At a rally in Portland’s Old Port on Friday, they protested a federal judge’s ruling issue Thursday allowing the National Marine Fisheries Service, a branch of the National Oceanic and Atmospheric Association to impose limits on where and how lobstermen fish in order to protect endangered North Atlantic Right Whales. The rally was also protesting Seafood Watch, a California-based sustainable seafood advocacy group affiliated with the Monterey Bay Aquarium, now recommending food distributors and restaurants boycott Maine lobster in the name of saving the whales. Video, >click to read< 09:55

Lawmakers issue strong rebuke after con group adds lobster to ‘red list’

Seafood Watch, a conservation organization based at the Monterey Bay Aquarium in California, this week put North Atlantic lobster on its “red list” of seafood to avoid, as a hope to protect endangered species like the North Atlantic right whale. Since the announcement, lawmakers from both states, Maine and Massachusetts, have issued a strong rebuke against the conservation organization, coming to the defense of an industry they say is unfairly being targeted. Sen. Angus King, I-Maine., held a press conference with Maine’s Governor Janet Mills and joined a statement cosigned by Maine’s entire congressional delegation, calling the “red list” designation “reckless” and “irresponsible.” “Massachusetts Lobstermen know this issue, care about this issue, and have remained committed to doing their part despite regulations that entail major sacrifices by the industry,” Sen. Ed Markey, D-Mass. Video, >click to read< 09:50

New England and Canada: Seafood watch list weighs ‘red-listing’ lobster. Lobstermen push back

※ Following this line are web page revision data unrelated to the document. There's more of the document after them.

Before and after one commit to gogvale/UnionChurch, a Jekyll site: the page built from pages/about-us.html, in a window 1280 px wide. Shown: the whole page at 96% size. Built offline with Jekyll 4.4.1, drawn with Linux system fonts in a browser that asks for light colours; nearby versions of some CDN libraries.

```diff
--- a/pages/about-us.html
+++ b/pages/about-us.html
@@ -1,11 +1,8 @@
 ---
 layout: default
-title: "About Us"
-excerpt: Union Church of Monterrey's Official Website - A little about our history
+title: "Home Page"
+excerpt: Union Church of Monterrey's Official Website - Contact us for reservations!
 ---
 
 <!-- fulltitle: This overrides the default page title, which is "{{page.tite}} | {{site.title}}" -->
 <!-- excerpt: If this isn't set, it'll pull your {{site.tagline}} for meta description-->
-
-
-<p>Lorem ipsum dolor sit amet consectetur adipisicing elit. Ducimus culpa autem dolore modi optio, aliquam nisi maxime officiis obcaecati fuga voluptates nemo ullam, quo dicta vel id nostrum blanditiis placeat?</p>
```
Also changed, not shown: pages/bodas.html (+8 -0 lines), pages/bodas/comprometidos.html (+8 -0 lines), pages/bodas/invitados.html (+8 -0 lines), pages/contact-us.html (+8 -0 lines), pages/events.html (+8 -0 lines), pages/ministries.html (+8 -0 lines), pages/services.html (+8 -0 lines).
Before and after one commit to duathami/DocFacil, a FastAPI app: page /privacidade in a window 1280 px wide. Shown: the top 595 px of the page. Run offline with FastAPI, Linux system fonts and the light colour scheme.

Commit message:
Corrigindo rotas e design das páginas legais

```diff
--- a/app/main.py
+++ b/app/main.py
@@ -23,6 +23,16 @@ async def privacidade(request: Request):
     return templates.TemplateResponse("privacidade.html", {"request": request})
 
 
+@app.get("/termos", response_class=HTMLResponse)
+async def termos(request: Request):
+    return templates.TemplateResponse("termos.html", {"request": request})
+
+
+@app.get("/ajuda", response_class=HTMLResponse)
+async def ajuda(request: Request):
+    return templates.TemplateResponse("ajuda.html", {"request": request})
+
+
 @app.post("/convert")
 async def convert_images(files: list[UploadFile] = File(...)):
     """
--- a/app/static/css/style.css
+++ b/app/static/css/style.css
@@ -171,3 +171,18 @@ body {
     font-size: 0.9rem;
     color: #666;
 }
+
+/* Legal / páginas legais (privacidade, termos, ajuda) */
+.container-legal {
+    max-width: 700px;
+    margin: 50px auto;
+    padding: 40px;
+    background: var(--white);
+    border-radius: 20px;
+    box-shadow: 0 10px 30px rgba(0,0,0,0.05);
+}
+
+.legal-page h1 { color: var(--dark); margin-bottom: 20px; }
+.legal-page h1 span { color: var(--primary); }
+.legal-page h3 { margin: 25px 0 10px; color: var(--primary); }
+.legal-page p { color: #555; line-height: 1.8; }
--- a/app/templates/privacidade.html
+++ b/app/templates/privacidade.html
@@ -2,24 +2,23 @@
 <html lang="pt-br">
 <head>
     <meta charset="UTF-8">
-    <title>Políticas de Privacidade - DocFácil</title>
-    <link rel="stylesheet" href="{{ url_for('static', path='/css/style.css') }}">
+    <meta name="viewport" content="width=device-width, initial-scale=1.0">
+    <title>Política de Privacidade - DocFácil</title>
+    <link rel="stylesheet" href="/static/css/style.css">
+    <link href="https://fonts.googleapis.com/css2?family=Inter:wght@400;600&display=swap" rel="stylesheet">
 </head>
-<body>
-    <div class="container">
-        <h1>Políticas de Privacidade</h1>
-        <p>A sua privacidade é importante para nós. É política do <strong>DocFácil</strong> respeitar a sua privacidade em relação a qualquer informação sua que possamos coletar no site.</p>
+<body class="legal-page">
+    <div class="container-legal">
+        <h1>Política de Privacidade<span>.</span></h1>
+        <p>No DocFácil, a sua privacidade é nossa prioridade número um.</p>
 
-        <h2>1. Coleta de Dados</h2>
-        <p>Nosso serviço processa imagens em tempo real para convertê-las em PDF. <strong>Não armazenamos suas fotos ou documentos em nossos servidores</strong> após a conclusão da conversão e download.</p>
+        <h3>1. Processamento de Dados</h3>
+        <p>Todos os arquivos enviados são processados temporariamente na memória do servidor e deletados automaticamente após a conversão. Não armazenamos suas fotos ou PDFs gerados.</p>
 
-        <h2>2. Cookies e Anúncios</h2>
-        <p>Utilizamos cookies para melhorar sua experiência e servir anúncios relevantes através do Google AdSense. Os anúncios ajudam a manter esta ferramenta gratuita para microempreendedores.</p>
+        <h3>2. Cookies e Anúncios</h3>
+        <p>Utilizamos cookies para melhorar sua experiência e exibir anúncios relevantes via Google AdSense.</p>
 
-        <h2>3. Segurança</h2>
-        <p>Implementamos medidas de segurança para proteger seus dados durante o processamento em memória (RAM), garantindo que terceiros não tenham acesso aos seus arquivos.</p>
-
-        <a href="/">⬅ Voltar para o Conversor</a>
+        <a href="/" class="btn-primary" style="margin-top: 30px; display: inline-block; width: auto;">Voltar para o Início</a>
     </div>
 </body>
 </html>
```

An influential arbiter of the sustainability of seafood is considering whether to drop lobster caught off Maine and Canada from its roster of approved products. The Monterey Bay Aquarium’s Seafood Watch announced this week that it is reviewing whether to add eastern Atlantic lobster harvests and other trap-pot and gillnet fisheries to its Red List,” due to the risk they pose for the survival of the endangered North Atlantic right whale. Last year another seafood rating program, the Marine Stewardship Council, suspended and later reinstated its certification of part of Maine’s lobster fishery. Massachusetts lobstermen are pushing back on the description of their industry as unsustainable. >click to read< 10:39